Liquibase and Jooq

For a recent project, we had to develop a web application with the following requirements: the server had to work “online” with connections to the main (Oracle) database, but it had also to work on a laptop with a local database in an “offline” mode having a subset of the functionality of the online mode.

For the offline case, we settled on HSQLDB [1] in file-based embedded mode. To manage our schemata, we choosed Liquibase [2] and to program our queries, we used Jooq [3].

The constraint of the web application to run on both HSQLDB and Oracle restricted us in the use of SQL because we could not use the fancy operators that Oracle provides. But it had also positive effects like allowing file-based HSQLDB databases for Jooq classes generation during the build process and in-memory embedded HSLQDB for a large part of our integration tests.

In this post, we will illustrate our build process — we will cover the integration tests in another post. The examples used in this post can be found in a sample project in a github repository [4]. The free version of Jooq cannot work with Oracle databases, but the same principles apply with another “large” DBMS like Postgresql. In any case, I suggest acquiring a license if only to support that great library.

The sample project uses Maven for the build. The generation of the Jooq classes will be done in two steps:

  1. Generate a file-based HSQLDB database from Liquibase;
  2. Generate the Jooq classes from the database created in the first step.

Liquibase setup

We first define the JDBC url that will be used by both the liquibase and the Jooq plugins as Maven properties.


The ;shutdown=true directive is very important to ensure that the file-based database is properly shutdown as soon as its last connection closes: neither the liquibase plugin nor the jooq plugin expects to clean up the database after they have finished working.

The liquibase schema definition files are found in the resources folder and are organised as follows

  1. a schema.xml file that contains only DDL directives.
  2. an hsqldb.xml file that contains HSQLDB specific directives.
  3. an oracle.xml file that contains Oracle specific directives.

Notice that, in the schema.xml file, we create two tables in different schemata that are referenced with the liquibase variables ${schema1} and ${schema2}; the type of the column FLAG of the table A is of boolean type and this boolean type is also reference via a liquibase variable, ${boolean.type} in this case, in order to control precisely how the booleans are mapped in HSQLDB and Oracle.

The hsqldb.xml file sets this three variables for the HSQLDB case, ensure that liquibase is run with the SA user (super-administrator) and also add a liquibase change set to bootstrap the schemata. It makes sense to require the password-less SA user because we generate the HSQLDB database on the fly.

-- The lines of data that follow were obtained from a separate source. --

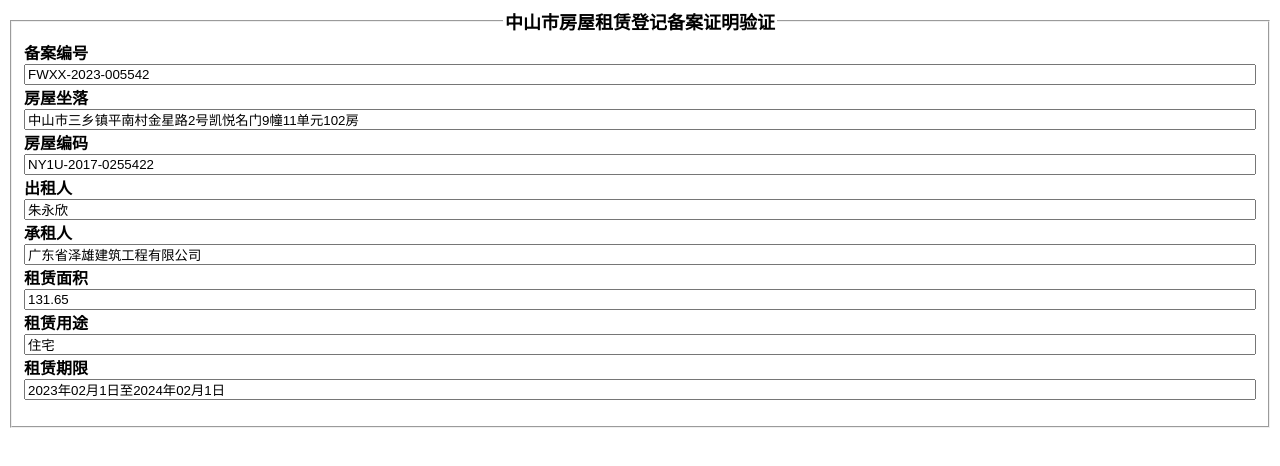
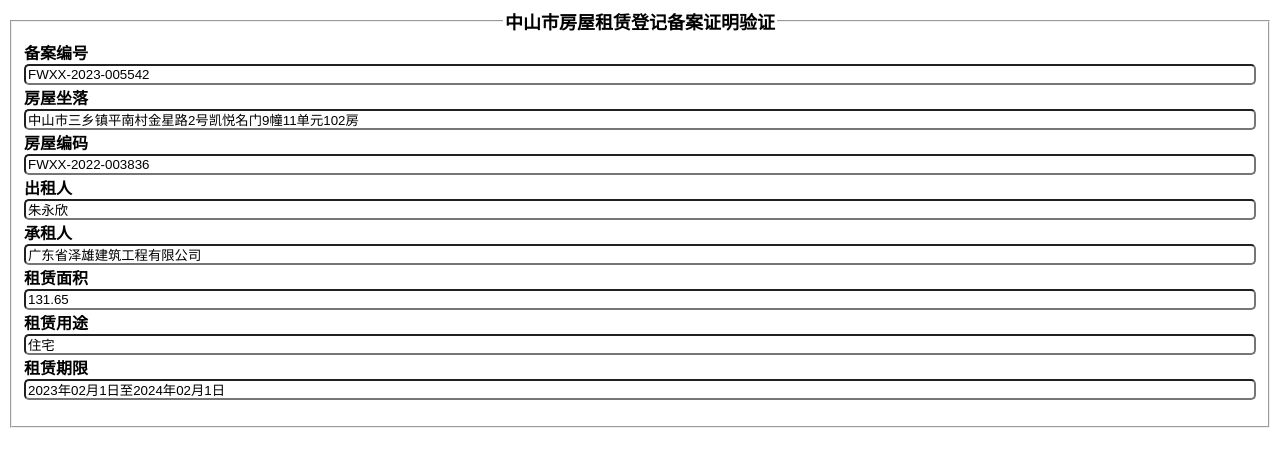
Before and after one commit to HughChanHo/http-zszj.zs.gov.cn-10002-.github.io, a plain HTML site: page index.html in a window 1280 px wide. Drawn offline with nearby package versions, Linux system fonts and the light colour scheme.

Commit message:
Add files via upload

```diff
--- a/index.html
+++ b/index.html
@@ -1,5 +1,4 @@
 <!DOCTYPE html>
-
 <html>
 <head>
     <meta name="viewport" content="width=device-width" />
@@ -19,10 +18,11 @@
         .text-box {
                 width: 100%;
                 box-sizing :border-box;
+                border-radius: 5px;
             }
     </style>
 
-<form action="/zz/zls/yanzheng?id=06e7db65a3c34d3eb665a5c6951215f4" method="post"><input name="__RequestVerificationToken" type="hidden" value="horCUl4x0GKx8Z_QW6oaCUVezmd8W3mGIaxJfyriJk9l61317G0cvBzB8BiP9kQ3J0v8czUMlBrdib3LEhVd7RlELLr7pZ4CN8EAdrPeDsE6XNUgMlZYBjJXgnHI55hLZ5MbBIFYlj2ikoADfuTY3S9e46Zpx7KN3hpVGjkJ9hU1" />        <fieldset>
+<fieldset>
             <legend style="text-align:center;font-size:large;font-weight:bold;">中山市房屋租赁登记备案证明验证</legend>
 
             <div class="editor-label">
@@ -43,7 +43,7 @@
                 <label for="FWBH">房屋编码</label>
             </div>
             <div class="editor-field">
-                <input class="text-box single-line" id="FWBH" name="FWBH" type="text" value="NY1U-2017-0255422" />
+                <input class="text-box single-line" id="FWBH" name="FWBH" type="text" value="FWXX-2022-003836" />
             </div>
 
             <div class="editor-label">
```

For Oracle, in the oracle.xml file, we set only the boolean type as varchar(1) (that will be translated to varchar2(1) by liquibase). The schema names for ${schema1} and ${schema2} have to be provided externally when running liquibase against an Oracle database: you may wish to create the 2 schemata many times on the same Oracle instance.

Now that the liquibase schema files are in place, we can use the hsqldb.xml file to generate a file-based HSLQDB from our pom.xml file using the liquibase plugin. The liquibase plugin section is reproduced below.


Notice that we execute the liquibase plugin during during source generation so that the file-based HSQLDB database is ready for the Jooq classes generation. Also, we configure the option promptOnNonLocalDatabase to be false to avoid being prompted by liquibase during the build process.

Jooq Setup

We can now proceed to the Jooq generation which simply follows the instructions given in the Jooq manual. The relevant plugin session of the pom.xml file is reproduced below.


Notice the schemata section to generate sources from more that one schema.

Jooq will generate classes from both schemata under their HSQLDB name. As we hinted above, when installing the project on an Oracle instance, it is possible to use different schema names. To reflect those names in the code, it is then necessary to use the Schema Mapping API of Jooq that is registred on a Setting object.

String schema1Name = <...>
String schema2Name = <...>
Settings settings = new Settings().
    .withRenderMapping(new RenderMapping()
            new MappedSchema().withInput(SCHEMA1.getName()).withOutput(schema1Name),
            new MappedSchema().withInput(SCHEMA2.getName()).withOutput(schema2Name)));


[2]: Liquibase

[3]: Jooq